"Interest rates are so low, people are crazy not to buy," Vias said.

And, with housing prices marching higher in many areas, many buyers are feeling a sense of urgency to act now or miss out.

"We have a chance to grab something. We want to take advantage of this great market. Interest rates are low," said Leonard Bridgnauth, a 36-year-old courier who, with his wife Kimmy, has been scouring the Miramar, Florida, area for a house in the $US250,000 range since December, so far without luck.

"Because inventory is so low, it's creating some kind of a frenzy," said Chuck Bonfiglio, president of the Greater Fort Lauderdale Realtors and broker owner of AAA Realty Group in Pembroke Pines, Florida.

"People are pricing their homes over what the market is ... Buyers know inventory is low and are willing to pay over appraisal to get the deal done."

Listings that sit unsold in today's market are either overpriced or have some issues, agents say.

Fueling the inventory shortage is the huge share of underwater mortgages.

Even as prices have rebounded off their 2011 lows, four of every 10 mortgaged homes in Miami-Dade and Broward counties had debt greater than market value in February, according to CoreLogic, an Irvine, California-based data firm.

That marks an improvement from the dark days of December 2009 when 56 per cent of Broward's mortgaged homes and 52 per cent of Miami-Dade's were under water.

The lack of home equity has sidelined many would-be sellers, who would have to make up the difference between the amount they owe and the sales price.

"They just don't want to come to the closing with a check," said Ron Shuffield, president of EWM Realty International, a Coral Gables, Florida-based brokerage.

And with inventory so tight, some would-be sellers wonder where they would go.

Shuffield, who is an avid tracker of real-estate data, said: "The No 1 metric in our business is the number of months of supply".

Six months of supply - or six times the number of homes sold in a month - is considered a balanced market between buyers and sellers.

As the inventory rises, buyers gain the upper hand and prices turn soft; with less supply, sellers call the shots and prices rise faster than normal.

Aggravating the shortage: New construction of homes and condominiums came to a standstill during the downturn, and while thousands of condominium units are in the works in South Florida, most projects won't be ready for several years.

Many economists and Realtors say the housing recovery has plenty of room to continue, although the dramatic price gains of the past two years will likely moderate in the next year or so.

"I don't see interest rates going up soon.

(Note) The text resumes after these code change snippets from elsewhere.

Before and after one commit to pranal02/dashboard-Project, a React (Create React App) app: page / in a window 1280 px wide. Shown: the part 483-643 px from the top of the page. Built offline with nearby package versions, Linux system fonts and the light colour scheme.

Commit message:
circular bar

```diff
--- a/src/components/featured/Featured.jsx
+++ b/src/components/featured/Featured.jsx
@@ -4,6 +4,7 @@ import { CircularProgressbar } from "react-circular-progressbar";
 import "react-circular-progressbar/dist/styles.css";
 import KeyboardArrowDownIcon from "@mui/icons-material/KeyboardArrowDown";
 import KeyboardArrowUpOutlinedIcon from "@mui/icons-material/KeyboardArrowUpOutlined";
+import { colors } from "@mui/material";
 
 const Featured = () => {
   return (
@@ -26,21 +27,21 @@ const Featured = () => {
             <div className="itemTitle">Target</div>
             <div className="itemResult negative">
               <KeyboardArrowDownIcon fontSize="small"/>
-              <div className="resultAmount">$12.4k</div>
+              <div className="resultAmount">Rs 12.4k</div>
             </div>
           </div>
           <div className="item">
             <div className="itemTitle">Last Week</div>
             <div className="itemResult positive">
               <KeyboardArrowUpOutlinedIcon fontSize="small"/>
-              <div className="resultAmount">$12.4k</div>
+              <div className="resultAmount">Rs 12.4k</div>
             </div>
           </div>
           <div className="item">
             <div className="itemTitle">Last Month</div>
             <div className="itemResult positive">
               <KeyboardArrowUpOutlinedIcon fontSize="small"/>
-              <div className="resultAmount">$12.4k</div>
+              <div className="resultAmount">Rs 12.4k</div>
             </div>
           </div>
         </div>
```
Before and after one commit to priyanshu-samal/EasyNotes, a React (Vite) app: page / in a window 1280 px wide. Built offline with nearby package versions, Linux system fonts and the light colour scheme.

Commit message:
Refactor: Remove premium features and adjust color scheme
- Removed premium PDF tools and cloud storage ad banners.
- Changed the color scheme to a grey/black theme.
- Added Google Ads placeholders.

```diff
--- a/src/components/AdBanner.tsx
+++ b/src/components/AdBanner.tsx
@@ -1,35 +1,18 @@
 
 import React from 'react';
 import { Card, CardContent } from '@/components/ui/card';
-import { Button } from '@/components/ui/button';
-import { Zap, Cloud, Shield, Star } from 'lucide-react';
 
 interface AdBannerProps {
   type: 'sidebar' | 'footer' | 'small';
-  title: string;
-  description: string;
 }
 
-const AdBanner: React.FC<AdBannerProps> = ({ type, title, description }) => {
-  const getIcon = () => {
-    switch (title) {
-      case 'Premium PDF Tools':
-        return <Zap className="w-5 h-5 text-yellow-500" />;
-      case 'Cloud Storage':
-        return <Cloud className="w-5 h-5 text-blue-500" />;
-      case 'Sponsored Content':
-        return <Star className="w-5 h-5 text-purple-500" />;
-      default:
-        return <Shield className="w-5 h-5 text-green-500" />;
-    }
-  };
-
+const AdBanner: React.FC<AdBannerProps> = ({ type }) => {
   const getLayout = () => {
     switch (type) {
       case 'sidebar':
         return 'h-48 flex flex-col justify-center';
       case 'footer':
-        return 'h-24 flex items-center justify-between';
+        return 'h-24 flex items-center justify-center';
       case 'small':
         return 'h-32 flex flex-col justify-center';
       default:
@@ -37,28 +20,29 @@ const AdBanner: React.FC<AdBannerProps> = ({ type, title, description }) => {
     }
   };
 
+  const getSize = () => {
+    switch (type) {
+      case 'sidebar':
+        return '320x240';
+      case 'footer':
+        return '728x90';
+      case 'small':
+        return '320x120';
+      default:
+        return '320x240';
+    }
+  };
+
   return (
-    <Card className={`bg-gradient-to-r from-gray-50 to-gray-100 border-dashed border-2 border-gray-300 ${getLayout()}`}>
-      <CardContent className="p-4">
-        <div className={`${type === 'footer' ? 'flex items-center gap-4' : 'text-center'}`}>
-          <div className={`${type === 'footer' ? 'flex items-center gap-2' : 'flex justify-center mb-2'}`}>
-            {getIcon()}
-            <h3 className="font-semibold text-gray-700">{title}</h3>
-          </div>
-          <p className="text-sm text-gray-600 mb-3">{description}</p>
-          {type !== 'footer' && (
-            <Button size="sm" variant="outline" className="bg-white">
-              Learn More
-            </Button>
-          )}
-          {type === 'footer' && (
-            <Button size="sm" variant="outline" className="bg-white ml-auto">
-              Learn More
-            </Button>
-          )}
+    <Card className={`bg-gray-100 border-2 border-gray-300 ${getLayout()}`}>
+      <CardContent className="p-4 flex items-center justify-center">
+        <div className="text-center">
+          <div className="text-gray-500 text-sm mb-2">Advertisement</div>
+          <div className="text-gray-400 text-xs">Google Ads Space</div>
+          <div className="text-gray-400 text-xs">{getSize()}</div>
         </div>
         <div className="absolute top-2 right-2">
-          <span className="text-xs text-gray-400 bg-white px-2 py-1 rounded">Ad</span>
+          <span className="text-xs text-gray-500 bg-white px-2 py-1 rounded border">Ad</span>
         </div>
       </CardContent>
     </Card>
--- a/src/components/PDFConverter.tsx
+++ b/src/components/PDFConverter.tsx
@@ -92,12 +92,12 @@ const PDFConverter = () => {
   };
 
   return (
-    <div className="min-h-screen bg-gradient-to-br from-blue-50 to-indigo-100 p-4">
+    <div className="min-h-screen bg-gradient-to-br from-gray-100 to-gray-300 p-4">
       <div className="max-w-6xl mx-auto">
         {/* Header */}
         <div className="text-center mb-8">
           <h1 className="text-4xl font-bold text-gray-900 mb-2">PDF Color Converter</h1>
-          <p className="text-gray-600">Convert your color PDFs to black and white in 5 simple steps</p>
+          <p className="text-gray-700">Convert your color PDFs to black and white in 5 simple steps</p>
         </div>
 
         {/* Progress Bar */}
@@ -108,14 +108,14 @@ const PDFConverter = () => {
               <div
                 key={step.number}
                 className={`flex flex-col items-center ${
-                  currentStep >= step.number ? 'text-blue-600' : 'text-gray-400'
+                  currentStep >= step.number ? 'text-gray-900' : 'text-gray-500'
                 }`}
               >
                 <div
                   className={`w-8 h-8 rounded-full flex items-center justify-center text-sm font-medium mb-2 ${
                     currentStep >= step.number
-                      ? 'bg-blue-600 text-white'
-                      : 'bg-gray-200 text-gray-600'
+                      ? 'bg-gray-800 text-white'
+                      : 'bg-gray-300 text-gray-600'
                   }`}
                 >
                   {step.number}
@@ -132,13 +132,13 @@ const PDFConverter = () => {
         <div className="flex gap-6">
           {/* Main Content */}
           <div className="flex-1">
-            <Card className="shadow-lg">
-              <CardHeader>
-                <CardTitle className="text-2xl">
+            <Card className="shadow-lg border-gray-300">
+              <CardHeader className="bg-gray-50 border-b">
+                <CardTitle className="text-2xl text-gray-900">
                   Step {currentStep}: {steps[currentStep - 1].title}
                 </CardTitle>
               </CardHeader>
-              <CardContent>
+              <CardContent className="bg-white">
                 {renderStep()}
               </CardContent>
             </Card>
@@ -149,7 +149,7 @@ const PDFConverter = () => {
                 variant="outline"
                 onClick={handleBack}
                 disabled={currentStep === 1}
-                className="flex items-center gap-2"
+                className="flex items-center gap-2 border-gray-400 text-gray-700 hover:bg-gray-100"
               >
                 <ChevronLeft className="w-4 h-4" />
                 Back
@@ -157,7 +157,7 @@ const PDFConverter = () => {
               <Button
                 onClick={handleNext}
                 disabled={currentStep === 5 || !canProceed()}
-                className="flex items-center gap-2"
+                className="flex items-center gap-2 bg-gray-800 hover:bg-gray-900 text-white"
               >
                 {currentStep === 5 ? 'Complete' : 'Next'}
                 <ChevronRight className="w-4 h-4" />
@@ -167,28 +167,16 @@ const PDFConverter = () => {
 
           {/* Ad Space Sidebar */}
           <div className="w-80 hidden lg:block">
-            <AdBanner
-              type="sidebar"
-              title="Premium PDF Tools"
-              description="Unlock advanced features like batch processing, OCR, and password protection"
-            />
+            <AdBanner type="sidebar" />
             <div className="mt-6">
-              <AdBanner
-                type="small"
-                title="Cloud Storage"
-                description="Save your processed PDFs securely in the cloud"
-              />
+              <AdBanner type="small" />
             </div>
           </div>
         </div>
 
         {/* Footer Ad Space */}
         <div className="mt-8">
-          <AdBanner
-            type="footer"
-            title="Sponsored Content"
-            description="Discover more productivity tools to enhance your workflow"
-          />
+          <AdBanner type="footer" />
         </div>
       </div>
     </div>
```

There are still a lot of people wanting to get in. I see us maintaining this over the next year. Over five years, who knows?" said Drew Epstein, a broker with Century 21 King Realty in Sunny Isles, Florida.